◆ **Problem**: Return verbatim the line containing "GitHub[(GitHub GraphQL)]" together with all lines that follow it in the records, and no other material.

◆ **Records supplied**:
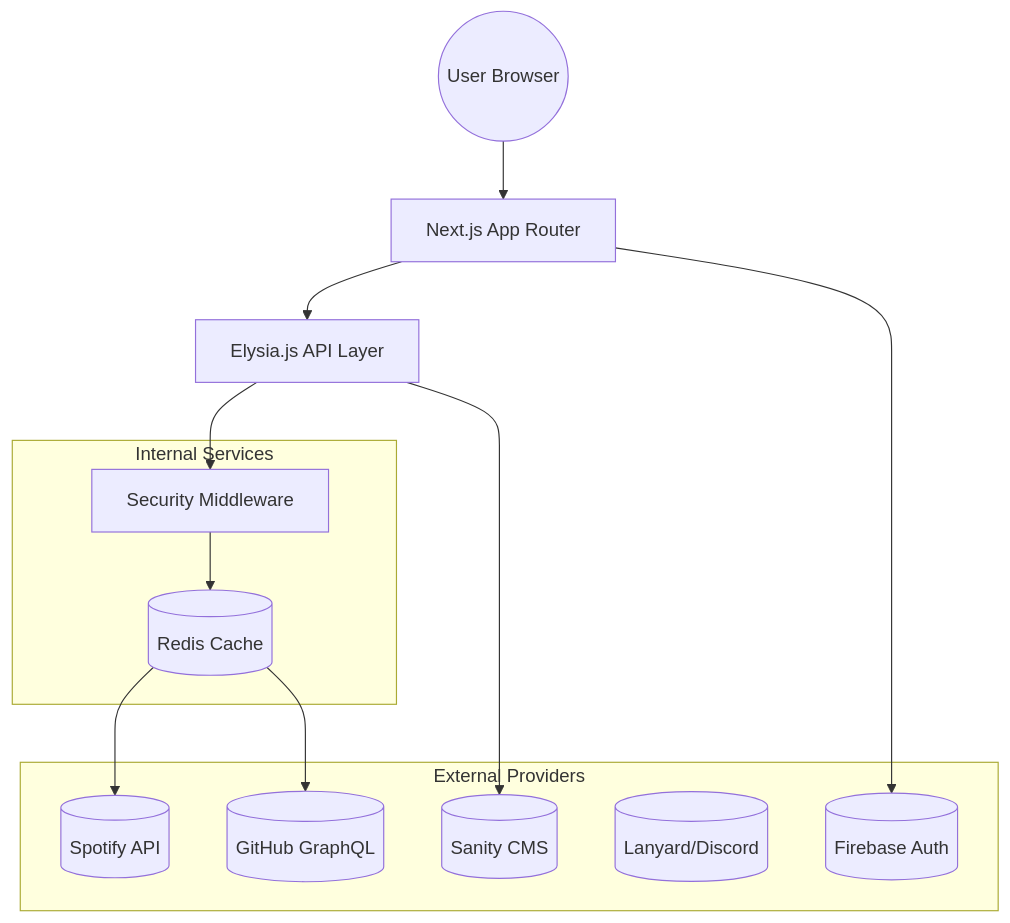
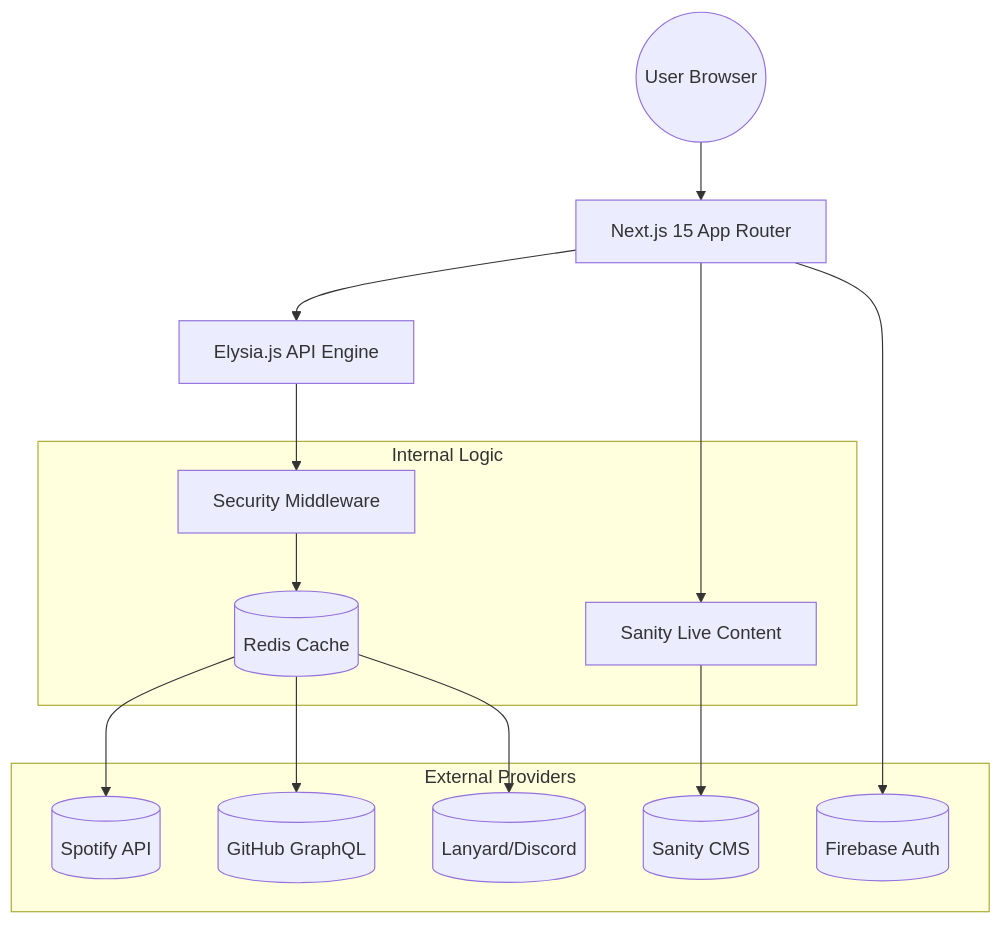
One commit to WomB0ComB0/portfolio changed the diagram in README.md. Above: the diagram before and after it, drawn with Mermaid. The commit also changed other lines of this file, not shown here.

````diff
--- a/README.md
+++ b/README.md
@@ -85,25 +88,28 @@
 ```mermaid
 graph TD
-    User((User Browser)) --> NextJS[Next.js App Router]
-    NextJS --> Elysia[Elysia.js API Layer]
+    User((User Browser)) --> NextJS[Next.js 15 App Router]
+    NextJS --> Elysia[Elysia.js API Engine]
     
     subgraph "External Providers"
         Spotify[(Spotify API)]
         GitHub[(GitHub GraphQL)]
         Sanity[(Sanity CMS)]
         Discord[(Lanyard/Discord)]
         Firebase[(Firebase Auth)]
     end
     
-    subgraph "Internal Services"
+    subgraph "Internal Logic"
         Redis[(Redis Cache)]
         Security[Security Middleware]
+        SanityClient[Sanity Live Content]
     end
     
     Elysia --> Security
     Security --> Redis
     Redis --> Spotify
     Redis --> GitHub
-    Elysia --> Sanity
+    Redis --> Discord
+    NextJS --> SanityClient
+    SanityClient --> Sanity
     NextJS --> Firebase
 ```
````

◆ **Problem solution**:
         GitHub[(GitHub GraphQL)]
         Sanity[(Sanity CMS)]
         Discord[(Lanyard/Discord)]
         Firebase[(Firebase Auth)]
     end
     
-    subgraph "Internal Services"
+    subgraph "Internal Logic"
         Redis[(Redis Cache)]
         Security[Security Middleware]
+        SanityClient[Sanity Live Content]
     end
     
     Elysia --> Security
     Security --> Redis
     Redis --> Spotify
     Redis --> GitHub
-    Elysia --> Sanity
+    Redis --> Discord
+    NextJS --> SanityClient
+    SanityClient --> Sanity
     NextJS --> Firebase
 ```
````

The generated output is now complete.